“A Maidservant’s Lot in Early Modern England” — Parallelisms

Dominique Strauss-Kahn

A few days ago, news linking Dominique Strauss-Kahn to a high-profile probe of an alleged prostitution ring at a luxury hotel in Lille broke, causing the story of how a New York hotel  maid had accused him earlier this year of rape to resurface.

Charges have since been dropped, even as DSK was forced to quit as head of the IMF and to shelve his aspirations to become the next French president. But the story of DSK’s accuser — called just that until the moment she came out, or alternately, “the DSK maid” — reminds us of how Filipina maids are at all times vulnerable to all forms of abuse — emotional, physical and sexual.

I thought I’d republish excerpts of this history article here as a way to contribute to the better understanding of the lot of thousands of Filipina maids in foreign lands.

By doing so, I hope to shed light on the power relations between females in subservient levels of society and their “masters” — something that many of my British friends seem to forget, as they are now accustomed to thinking of maids as Filipinas. Watch this episode of BBC’s Harry and Paul:

For me, it’s clearly an issue of power: Not much has changed between then and now; only the nationalities of the maids and their masters involved have changed.


Author: R.C. Richardson

Title: “A Maidservant’s Lot in Early Modern England”

Publisher: History Today

Date: Volume: 60, Issue: 2

Pages: 25-31

“The life of a maidservant in early modern England was one fraught with perils with young girls often prey to the advances of their masters. In 1693 the London newspaper The Athenian Mercury carried the story of a manservant who, with his employer’s active encouragement, married a maidservant in the same household, only to discover that she was already pregnant with the master’s child. The employer said he was grateful to have ‘such cracked ware [taken] off his hands’ and gave financial compensation to the couple. Most maids made pregnant by their employers were not so fortunate.

“Servant-keeping was a ubiquitous and defining feature of society in the 16th to 18th centuries — around 60 to 70 per cent of 15 to 24-year-olds, the majority of them female, were employed in domestic service even in poor households as pauper servants. Most of them lived, worked and slept in close proximity to their employers, sometimes in the same room. Privacy even in great houses with features such as corridors and backstairs was often impossible to achieve. Poverty was an endemic aspect of life in service. There were many like the ‘poor maid’ in a 1567 Canterbury court case who possessed ‘nothing but her personal apparel and 16 shillings a year wages and no other goods.’

“Maidservants therefore were often precariously positioned both physically and economically. This made them sexually vulnerable to the whims of their masters and other men of the house as well as to lodgers, guests, manservants, and apprentices. Some would-be maidservants newly arrived in London were procured by pimps or by patrons of disreputable labor exchanges almost as soon as they set foot in the capital.

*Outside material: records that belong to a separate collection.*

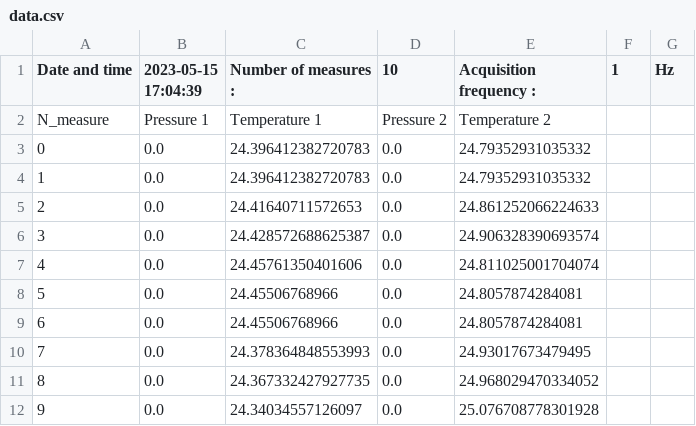
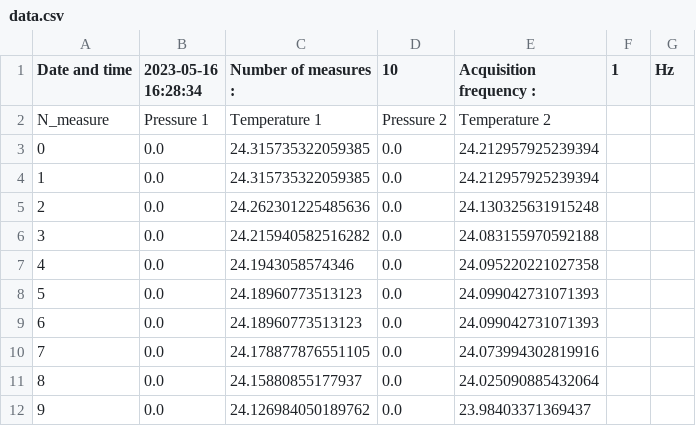
Before and after one commit to henri-avec-un-i/UPC_internship_RPI, a CSV file: data.csv, drawn as a sheet.

```diff
--- a/data.csv
+++ b/data.csv
@@ -1,12 +1,12 @@
-Date and time,2023-05-15 17:04:39,Number of measures : ,10,Acquisition frequency : ,1,Hz
+Date and time,2023-05-16 16:28:34,Number of measures : ,10,Acquisition frequency : ,1,Hz
 N_measure,Pressure 1,Temperature 1,Pressure 2,Temperature 2
-0,0.0,24.396412382720783,0.0,24.79352931035332
-1,0.0,24.396412382720783,0.0,24.79352931035332
-2,0.0,24.41640711572653,0.0,24.861252066224633
-3,0.0,24.428572688625387,0.0,24.906328390693574
-4,0.0,24.45761350401606,0.0,24.811025001704074
-5,0.0,24.45506768966,0.0,24.8057874284081
-6,0.0,24.45506768966,0.0,24.8057874284081
-7,0.0,24.378364848553993,0.0,24.93017673479495
-8,0.0,24.367332427927735,0.0,24.968029470334052
-9,0.0,24.34034557126097,0.0,25.076708778301928
+0,0.0,24.315735322059385,0.0,24.212957925239394
+1,0.0,24.315735322059385,0.0,24.212957925239394
+2,0.0,24.262301225485636,0.0,24.130325631915248
+3,0.0,24.215940582516282,0.0,24.083155970592188
+4,0.0,24.1943058574346,0.0,24.095220221027358
+5,0.0,24.18960773513123,0.0,24.099042731071393
+6,0.0,24.18960773513123,0.0,24.099042731071393
+7,0.0,24.178877876551105,0.0,24.073994302819916
+8,0.0,24.15880855177937,0.0,24.025090885432064
+9,0.0,24.126984050189762,0.0,23.98403371369437
```
Also changed, not shown: 26 other files.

“There were maidservants too who exploited their sexuality to gain advantage. An early 17th-century Somerset maid giving evidence in a court case unwittingly revealed she was flattered when she attracted the advances of her employer and ‘did not tell her dame because her master promised her new clothes.’ Much later in the following century Jonathan Swift in his satirical Advice to Servants (Dublin 1745) advised housemaids on how to strike the best bargain when their sexual favors were solicited by their masters. At all costs, Swift urged the eldest son of the house should be avoided ‘since you will get nothing from him but a big belly or a clap and probably both together.’ In 1763, Mary Brown a maidservant in Glamorganshire, was still blackmailing Dr Morgan, her former employer, who had fathered her illegitimate child six or seven years previously.

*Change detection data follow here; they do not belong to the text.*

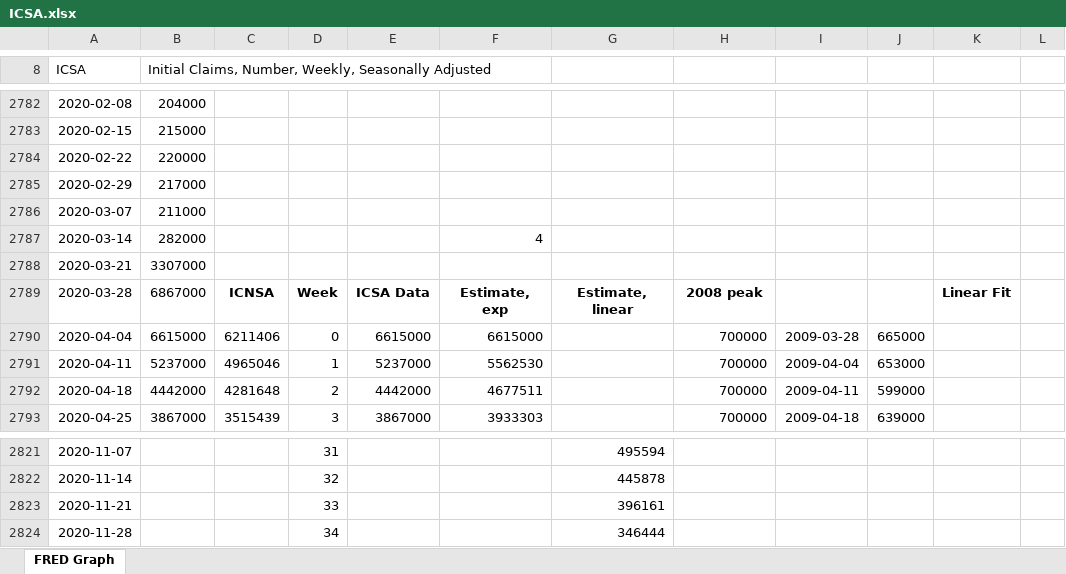
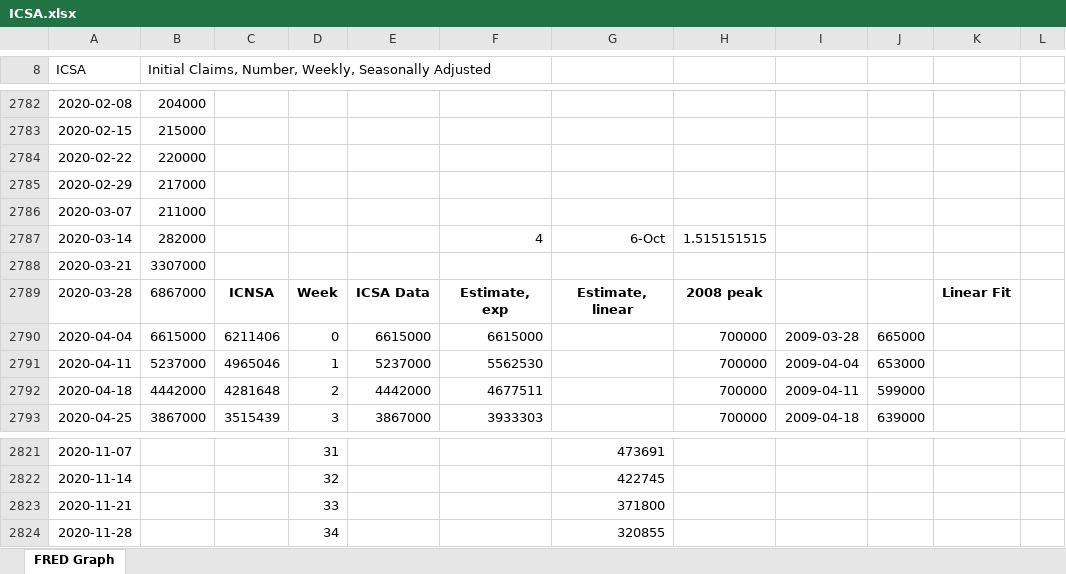
Before and after one commit to MoreCoffee12/Economics, an Excel workbook: ICSA.xlsx, sheet FRED Graph, drawn as a sheet; only a part is shown, gaps mark what is left out; values as stored, in another font and other column widths than the file's, no borders; charts and pictures not drawn; the diff covers the shown part only; the diff names each change by its address in the sheet, - before the commit and + after, or states it on an @@ line.

```diff
--- a/ICSA.xlsx (sheet FRED Graph)
+++ b/ICSA.xlsx (sheet FRED Graph)
-G2787: (empty)
+G2787: 6-Oct
-H2787: (empty)
+H2787: 1.515151515
-G2821: 495594
+G2821: 473691
-G2822: 445878
+G2822: 422745
-G2823: 396161
+G2823: 371800
-G2824: 346444
+G2824: 320855
```
Also changed, not shown: 34 edited cells elsewhere in this sheet, charts or pictures, CCSA.xlsx, 3 other files.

“Church court records are filled with cases involving illicit sexual relations between master and servant. At the beginning of the 17th century, Edward Glascocke from Enfield, Middlesex found himself in court since he had been discovered in bed with his maidservant as well as his wife. In the same period church wardens in Stoke St. Mary, Somerset were scandalized by disclosures of an employer’s open preference for his maidservant over his wife. When they went to work in the fields the maid rode on horseback, while the humbled wife was made to walk. The master and maidservant slept in the same bedroom while the mistress of the house was consigned to another.

In Glamorganshire in 1763, the death of a master produced revelations about his ‘vile life’ in keeping a maidservant as his concubine ‘to the great disturbance of his house and to the great grief and vexation of his loving wife.’ A London moralist J. Moir warned parents in 1787: ‘You had better turn your daughter into the street at once than place her out to service. For ten to one her master shall seduce her or she shall be made the confidante of her mistress’s intrigues.’

“Masters would often consider it their right to molest their maids. It was made clear to a London maidservant in 1605 that providing sexual favors to the master on demand was simply part of her job. She was told: ‘Thou art my servant and I may do with thee as I please.’ ”


And check out this blog on how Lebanese employers perceive the sexuality of Filipina maids, which reads:

Filipina women, compared to their Ethiopian and Sri Lankan counterparts, are seen as fairer, sexually more attractive, and promiscuous. These images of Filipina women legitimate employers’ tight control of their bodies and persons…Just in case you’ve been wondering why some families lock the doors on their maids when they leave home.


Or, alternately, you can google the words Filipina, maid, rape. I got more than 2 million results.

Do Filipina maids form the base of the new slave trade?